Protect rights, create law and order, and let markets get to work in
delivering and allocating goods and services. (emphasis added) The stories I've heard
about the looting and lawlessness there, similar to Katrina, show how
the government is failing to do it's basic job yet again. After
Katrina not only did the government fail at this job, but then it also
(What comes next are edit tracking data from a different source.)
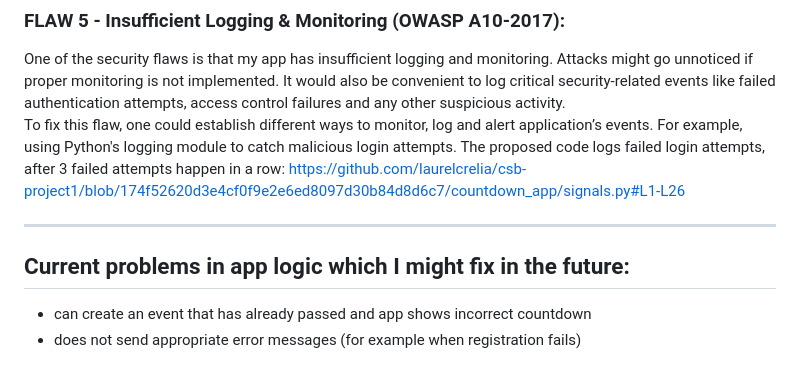
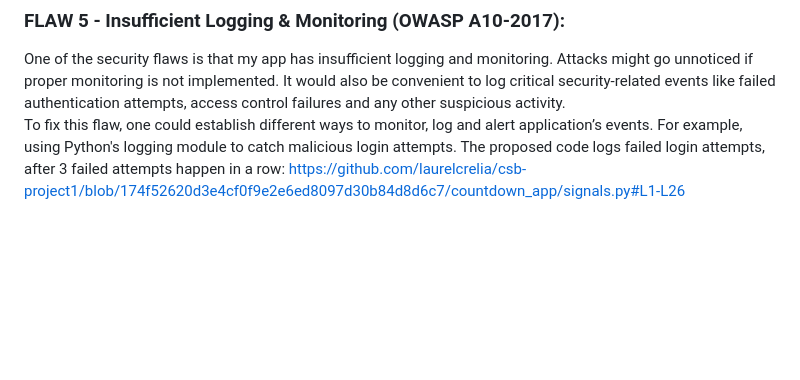
Before and after one commit to laurelcrelia/csb-project1, a Markdown page: README.md, the part around the change. Drawn GitHub-style; blank space fills up the shorter version.

```diff
--- a/README.md
+++ b/README.md
@@ -57,10 +57,3 @@ https://github.com/laurelcrelia/csb-project1/blob/79b2f1e9173db2a038bb2a0113b198
 One of the security flaws is that my app has insufficient logging and monitoring. Attacks might go unnoticed if proper monitoring is not implemented. It would also be convenient to log critical security-related events like failed authentication attempts, access control failures and any other suspicious activity.
 To fix this flaw, one could establish different ways to monitor, log and alert application’s events. For example, using Python's logging module to catch malicious login attempts. The proposed code logs failed login attempts, after 3 failed attempts happen in a row:
 https://github.com/laurelcrelia/csb-project1/blob/174f52620d3e4cf0f9e2e6ed8097d30b84d8d6c7/countdown_app/signals.py#L1-L26
-
-
----
-
-## Current problems in app logic which I might fix in the future:
-- can create an event that has already passed and app shows incorrect countdown
-- does not send appropriate error messages (for example when registration fails)
```
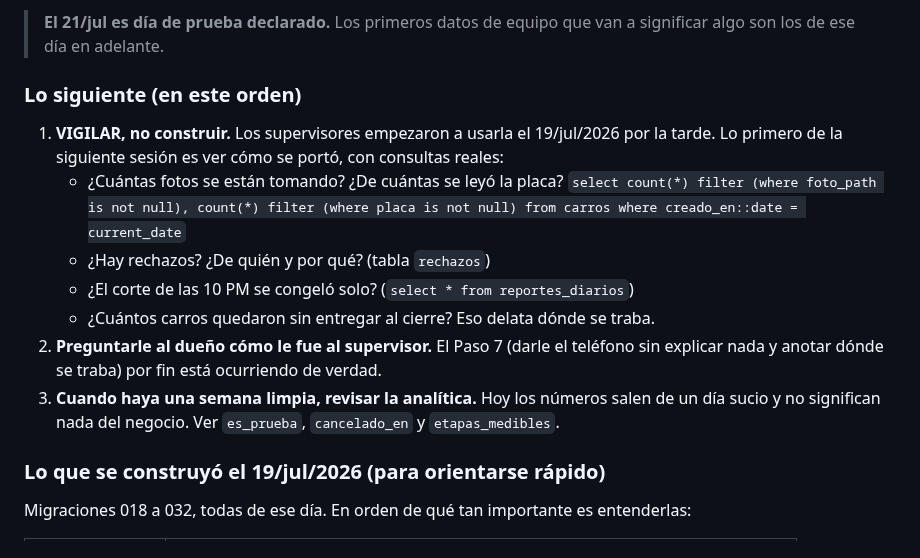
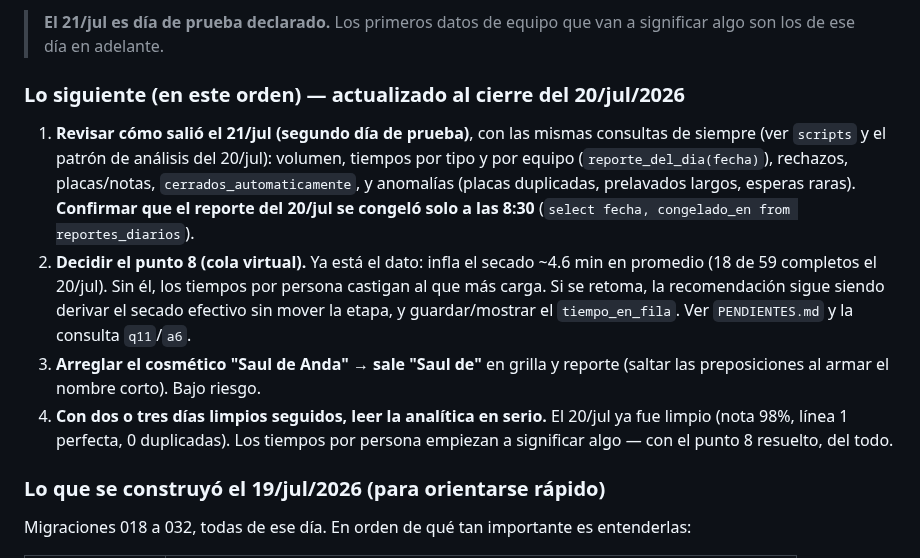
Before and after one commit to rushmexicali/app-rush, a Markdown page: CLAUDE.md, the part around one of its changes. Rendered like a GitHub page.

```diff
--- a/CLAUDE.md
+++ b/CLAUDE.md
@@ -967,19 +1005,22 @@ quiénes eran en realidad"*. Se borraron **68 asignaciones** (13 personas) y **2
 > **El 21/jul es día de prueba declarado.** Los primeros datos de equipo que van a significar
 > algo son los de ese día en adelante.
 
-### Lo siguiente (en este orden)
+### Lo siguiente (en este orden) — actualizado al cierre del 20/jul/2026
 
-1. **VIGILAR, no construir.** Los supervisores empezaron a usarla el 19/jul/2026 por la
-   tarde. Lo primero de la siguiente sesión es ver cómo se portó, con consultas reales:
-   - ¿Cuántas fotos se están tomando? ¿De cuántas se leyó la placa?
-     `select count(*) filter (where foto_path is not null), count(*) filter (where placa is not null) from carros where creado_en::date = current_date`
-   - ¿Hay rechazos? ¿De quién y por qué? (tabla `rechazos`)
-   - ¿El corte de las 10 PM se congeló solo? (`select * from reportes_diarios`)
-   - ¿Cuántos carros quedaron sin entregar al cierre? Eso delata dónde se traba.
-2. **Preguntarle al dueño cómo le fue al supervisor.** El Paso 7 (darle el teléfono sin
-   explicar nada y anotar dónde se traba) por fin está ocurriendo de verdad.
-3. **Cuando haya una semana limpia, revisar la analítica.** Hoy los números salen de un día
-   sucio y no significan nada del negocio. Ver `es_prueba`, `cancelado_en` y `etapas_medibles`.
+1. **Revisar cómo salió el 21/jul (segundo día de prueba)**, con las mismas consultas de
+   siempre (ver `scripts` y el patrón de análisis del 20/jul): volumen, tiempos por tipo y por
+   equipo (`reporte_del_dia(fecha)`), rechazos, placas/notas, `cerrados_automaticamente`, y
+   anomalías (placas duplicadas, prelavados largos, esperas raras). **Confirmar que el reporte
+   del 20/jul se congeló solo a las 8:30** (`select fecha, congelado_en from reportes_diarios`).
+2. **Decidir el punto 8 (cola virtual).** Ya está el dato: infla el secado ~4.6 min en
+   promedio (18 de 59 completos el 20/jul). Sin él, los tiempos por persona castigan al que más
+   carga. Si se retoma, la recomendación sigue siendo derivar el secado efectivo sin mover la
+   etapa, y guardar/mostrar el `tiempo_en_fila`. Ver `PENDIENTES.md` y la consulta `q11`/`a6`.
+3. **Arreglar el cosmético "Saul de Anda" → sale "Saul de"** en grilla y reporte (saltar las
+   preposiciones al armar el nombre corto). Bajo riesgo.
+4. **Con dos o tres días limpios seguidos, leer la analítica en serio.** El 20/jul ya fue
+   limpio (nota 98%, línea 1 perfecta, 0 duplicadas). Los tiempos por persona empiezan a
+   significar algo — con el punto 8 resuelto, del todo.
 
 ### Lo que se construyó el 19/jul/2026 (para orientarse rápido)
 
```
Also changed, not shown: other parts of CLAUDE.md (+38 -0 lines), PENDIENTES.md (+23 -0 lines).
infringed on the market's ability to work--a double whammy."Emily Chamily-Wright replied: "The theme we ought to hit is "what can outsiders do to tap the capacity of civil society?". This advice is rather general and abstract, but that is part of the point. Official relief providers can extend their effectiveness by identifying community networks and leaders within those networks that can be the source of local knowledge, authority, and habits of association that can be pivotal to rescue operations, administration of relief and taking the first steps toward recovery.""As the immediate crisis passes, the concern will turn to rebuilding. The challenges of a disaster of this scale cannot (no matter how much outside help may come) be overcome by official forms of help but instead must be met by local citizens. In the context of US disasters the effort to help often inhibits able bodied pioneers from taking the first critical steps toward rebuilding community. Such forms of "help" had a devastating effect in some New Orleans neighborhoods. The citizens of Haiti simply cannot afford to miss opportunities to tap the capacity that is within civil society."When I see the frustration with reporters and the people in the aftermath of the chaos with the inability of coordinated efforts to deliver food and water to the population I am reminded of a fundamental debate in economics and political economy about planning and coordination. Back in 1990, Patrick Bolton and Joseph Farrell published a paper in the JPE on decentralization, duplicaiton and delay. In the mid 1980s, Sah and Stiglitz had published their architecture of economic systems paper in the AER. Both papers, working from an imperfect information framework, discussed the trade-offs between centralized coordination and decentralized coordination. I tried to write a response at the time, but that paper never was able to find a home -- though ironcially it was one of the papers that I wrote at the time that came the closest in the referee process to landing in a major journal. Still the basic insight in that paper was obviously not from me, but from Hayek and strangely enough for someone like me, George Stigler. In Stigler's Memoirs of an Unregulated Economists (the best autobiography of an economist I have read yet), he recounts a story during WWII. Koopmans had written him a letter outraged by the suggestion he had heard attributed to Stigler --- that in the case of a bombing of NYC, we should allow the price system to work to guide the evacuation and allocate resources. Stigler replied that he had not made such a suggestion, but upon reflection he actually thought it was a good idea. He explained that in the immediate aftermath of such a bombing any system would be chaotic, but if there was repeated bombings that the price system would outperform alternatives. And his reasons was that the price system was amazingly risilient and adaptative to changing circumstances.In the years since 1990, and the variety of episodes I have studied from transition economies to development economics to disaster and recovery efforts, I see no evidence that Stigler's thoughts on this should be questioned. The real question is why such brilliant minds in economics as Koopmans and Stiglitz could ever come to an alternative position from Stigler's on the use of the price system to guide resource use in not only normal times, but especially in times of emergency. Perhaps it is time to go back and revisit that response to decentralization, duplication and delay.